Philosophy, in other words has nothing to do with it.”
- Michael Pollan, The Omnivore’s Dilemma: A Natural History of Four Meals
For the last several years Mr Chiots and I have been focusing on eating locally and organically. When I have the option, I like to buy local organic. When I don’t have that option, I chose local over organic. I could buy certified organic apples from Chile in the supermarket to eat instead of my non-certified semi-organic apples from a local orchard, and they’d probably be cheaper. Why do I choose a local product that probably has a few chemicals & pesticides on it? Because it’s important for me to know where our food is coming from. I know exactly what is on that apple because I can talk to the guy that grew it. I can visit his orchard and see what he does. I can’t visit the orchard in Chile, so how can I be sure it’s actually “organic”?
I’ve had a few great conversations with our local dairy/beef/chicken/egg farmers about this topic. They used to be certified organic and it got too expensive and too constrictive to keep up their certification. They had trouble finding good quality organic hay to feed the cows in the winter. Someone they knew had good quality hay that wasn’t certified organic, but since it’s wasn’t certified they couldn’t use it. They finally decided to drop their certification. Now they label themselves as “Voluntarily Organic”. Personally, I don’t mind that they don’t have the government seal, I’m glad they’re putting the health of their cows ahead of a label.
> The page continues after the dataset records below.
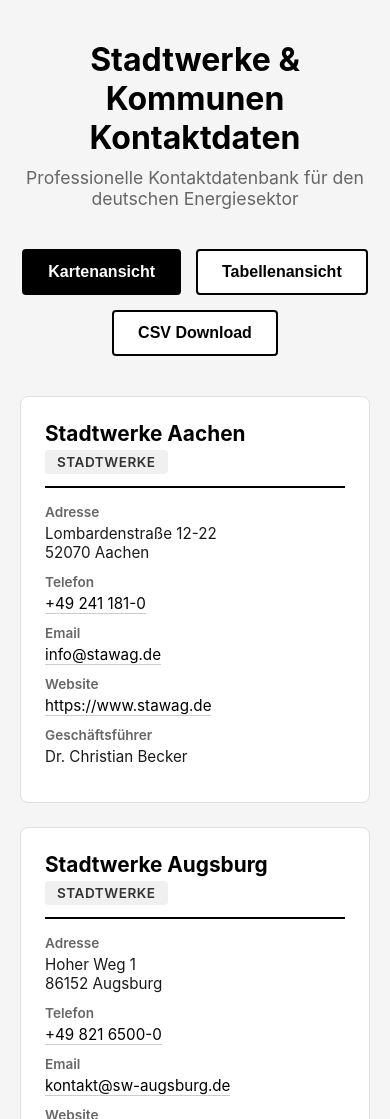
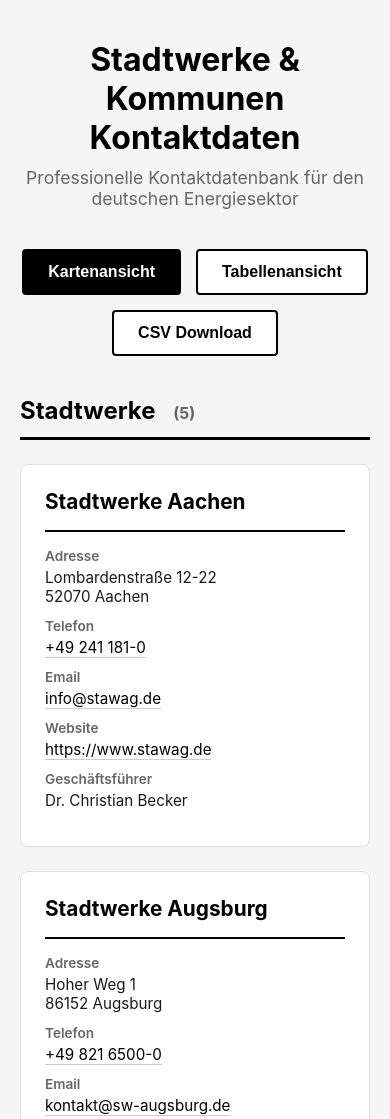
Before and after one commit to franzis-claw/stadtwerke-kontakte-sample, a website: page index.html in a window 390 px wide. Shown: the top 1119 px of the page. Drawn offline with Linux system fonts and the light colour scheme.

Commit message:
Separate sections: Stadtwerke and Kommunen displayed separately

```diff
--- a/index.html
+++ b/index.html
@@ -71,12 +71,34 @@
             color: white;
         }
 
+        /* Section Headers */
+        .section {
+            margin-bottom: 50px;
+        }
+
+        .section-header {
+            margin-bottom: 24px;
+            padding-bottom: 12px;
+            border-bottom: 3px solid #000;
+        }
+
+        .section-title {
+            font-size: 1.8rem;
+            font-weight: 700;
+            color: #000;
+        }
+
+        .section-count {
+            font-size: 1rem;
+            color: #666;
+            margin-left: 12px;
+        }
+
         /* Card View */
         .card-grid {
             display: grid;
             grid-template-columns: repeat(auto-fill, minmax(350px, 1fr));
             gap: 24px;
-            margin-bottom: 40px;
         }
 
         .card {
@@ -151,6 +173,7 @@
             border-radius: 8px;
             overflow: hidden;
             border: 1px solid #e0e0e0;
+            margin-bottom: 30px;
         }
 
         table {
@@ -212,6 +235,10 @@
                 font-size: 2rem;
             }
 
+            .section-title {
+                font-size: 1.5rem;
+            }
+
             .card-grid {
                 grid-template-columns: 1fr;
             }
@@ -247,12 +274,42 @@
             <button class="btn" id="downloadBtn">CSV Download</button>
         </div>
 
-        <div id="cardView" class="card-grid"></div>
-        <div id="tableView" class="table-container hidden"></div>
+        <div id="cardView">
+            <div class="section">
+                <div class="section-header">
+                    <h2 class="section-title">Stadtwerke <span class="section-count" id="stadtwerkeCount"></span></h2>
+                </div>
+                <div class="card-grid" id="stadtwerkeCards"></div>
+            </div>
+
+            <div class="section">
+                <div class="section-header">
+                    <h2 class="section-title">Kommunen <span class="section-count" id="kommunenCount"></span></h2>
+                </div>
+                <div class="card-grid" id="kommunenCards"></div>
+            </div>
+        </div>
+
+        <div id="tableView" class="hidden">
+            <div class="section">
+                <div class="section-header">
+                    <h2 class="section-title">Stadtwerke <span class="section-count" id="stadtwerkeCountTable"></span></h2>
+                </div>
+                <div class="table-container" id="stadtwerkeTable"></div>
+            </div>
+
+            <div class="section">
+                <div class="section-header">
+                    <h2 class="section-title">Kommunen <span class="section-count" id="kommunenCountTable"></span></h2>
+                </div>
+                <div class="table-container" id="kommunenTable"></div>
+            </div>
+        </div>
     </div>
 
     <script>
-        let data = [];
+        let stadtwerke = [];
+        let kommunen = [];
 
         async function loadData() {
             const response = await fetch('data.csv');
@@ -261,7 +318,7 @@
             const lines = csvText.trim().split('\n');
             const headers = lines[0].split(',');
 
-            data = lines.slice(1).map(line => {
+            const allData = lines.slice(1).map(line => {
                 const values = line.split(',');
                 const entry = {};
                 headers.forEach((header, index) => {
@@ -270,17 +327,51 @@
                 return entry;
             });
 
+            // Separate by type
+            stadtwerke = allData.filter(e => e.Typ === 'Stadtwerke');
+            kommunen = allData.filter(e => e.Typ === 'Kommune');
+
             renderCardView();
             renderTableView();
         }
 
         function renderCardView() {
-            const container = document.getElementById('cardView');
-            container.innerHTML = data.map(entry => `
+            // Stadtwerke cards
+            document.getElementById('stadtwerkeCount').textContent = `(${stadtwerke.length})`;
+            document.getElementById('stadtwerkeCards').innerHTML = stadtwerke.map(entry => `
                 <div class="card">
                     <div class="card-header">
-                        <h2 class="card-title">${entry.Name}</h2>
-                        <span class="card-type">${entry.Typ}</span>
+                        <h3 class="card-title">${entry.Name}</h3>
+                    </div>
+                    <div class="card-info">
+                        <span class="card-label">Adresse</span>
+                        <div class="card-value">${entry.Straße}<br>${entry.PLZ} ${entry.Stadt}</div>
+                    </div>
+                    <div class="card-info">
+                        <span class="card-label">Telefon</span>
+                        <div class="card-value"><a href="tel:${entry.Telefon}">${entry.Telefon}</a></div>
+                    </div>
+                    <div class="card-info">
+                        <span class="card-label">Email</span>
+                        <div class="card-value"><a href="mailto:${entry.Email}">${entry.Email}</a></div>
+                    </div>
+                    <div class="card-info">
+                        <span class="card-label">Website</span>
+                        <div class="card-value"><a href="${entry.Website}" target="_blank">${entry.Website}</a></div>
+                    </div>
+                    <div class="card-info">
+                        <span class="card-label">Geschäftsführer</span>
+                        <div class="card-value">${entry.Geschäftsführer}</div>
+                    </div>
+                </div>
+            `).join('');
+
+            // Kommunen cards
+            document.getElementById('kommunenCount').textContent = `(${kommunen.length})`;
+            document.getElementById('kommunenCards').innerHTML = kommunen.map(entry => `
+                <div class="card">
+                    <div class="card-header">
+                        <h3 class="card-title">${entry.Name}</h3>
                     </div>
                     <div class="card-info">
                         <span class="card-label">Adresse</span>
@@ -307,13 +398,21 @@
         }
 
         function renderTableView() {
-            const container = document.getElementById('tableView');
-            container.innerHTML = `
+            // Stadtwerke table
+            document.getElementById('stadtwerkeCountTable').textContent = `(${stadtwerke.length})`;
+            document.getElementById('stadtwerkeTable').innerHTML = createTable(stadtwerke);
+
+            // Kommunen table
+            document.getElementById('kommunenCountTable').textContent = `(${kommunen.length})`;
+            document.getElementById('kommunenTable').innerHTML = createTable(kommunen);
+        }
+
+        function createTable(data) {
+            return `
                 <table>
                     <thead>
                         <tr>
                             <th>Name</th>
-                            <th>Typ</th>
                             <th>Stadt</th>
                             <th>Telefon</th>
                             <th>Email</th>
@@ -325,7 +424,6 @@
                         ${data.map(entry => `
                             <tr>
                                 <td><strong>${entry.Name}</strong></td>
-                                <td><span class="type-badge">${entry.Typ}</span></td>
                                 <td>${entry.PLZ} ${entry.Stadt}</td>
                                 <td><a href="tel:${entry.Telefon}">${entry.Telefon}</a></td>
                                 <td><a href="mailto:${entry.Email}">${entry.Email}</a></td>
```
I’m guessing some of you have heard of the 4-year study conducted in Europe that concluded that organic food (including vegetables, fruit and milk) contained up to 40% more antioxidants than conventional food and were more nutritious (the percentage were up to 60% more antioxidants for organic milk). I wonder how the raw milk from the farm would stack up to conventional milk? I’m pretty sure it would be way better than 60%.
The problem with studies like this is that it’s hard to know what kind of organic products they used in testing. Did they use big-box organic, or small organic? Did they use produce that had been grown, picked, processed in another country and was flown halfway around the world, then sat on a grocery store shelf for a couple days before heading to your home. Did they leave it in the fridge for a few days before testing to make the study more authentic? I try not to put too much credibility in studies like these, even if they support my viewpoint. Studies can be done in such a way to get the desired outcome (sometimes looking at the funding will give you a good idea of what the outcome will be). I try not to get caught up in the hype about what’s “healthy” what’s not, what’s the “in” vegetable, fruit, nutrient, vitamin at the moment. It’s really too much to keep up with. We now try to focus on eating real whole food. Our diet would probably not be considered healthy by some because we eat lots of butter, drink whole milk, eat lots of animal fat. Bacon anyone?
The search for good quality real whole food is main reason I started to grow some of our food. I know exactly what’s in it, I know how it was grown. What I grow in my garden is the healthiest food available to me. It’s as organic and local as it gets. We’ve developed a hierarchy of food for ourselves.
Organic from local health food store
Organic from big chain grocery
I still buy food from far away, mangoes and plantains will never be local for me, and they’ll never be out of my diet. Coffee is a big NEED in this household as is good chocolate, local sources for those are not feasible either. I’m not striving to make my diet to be 100% local, but I want eat local when I can! I don’t want to rule out delicious food from far away, but I don’t want to eat only long distance food either. I really appreciate some of the things that local eating had taught me, we’re enjoying a much wider variety of food now. I also appreciate that organic is gaining popularity because I am able to find an organic option for just about everything I want. It seems like in our lives we’re finally achieving that balance between local, organic, and exotic.
Which do you focus on Local, Organic or a patchwork of both?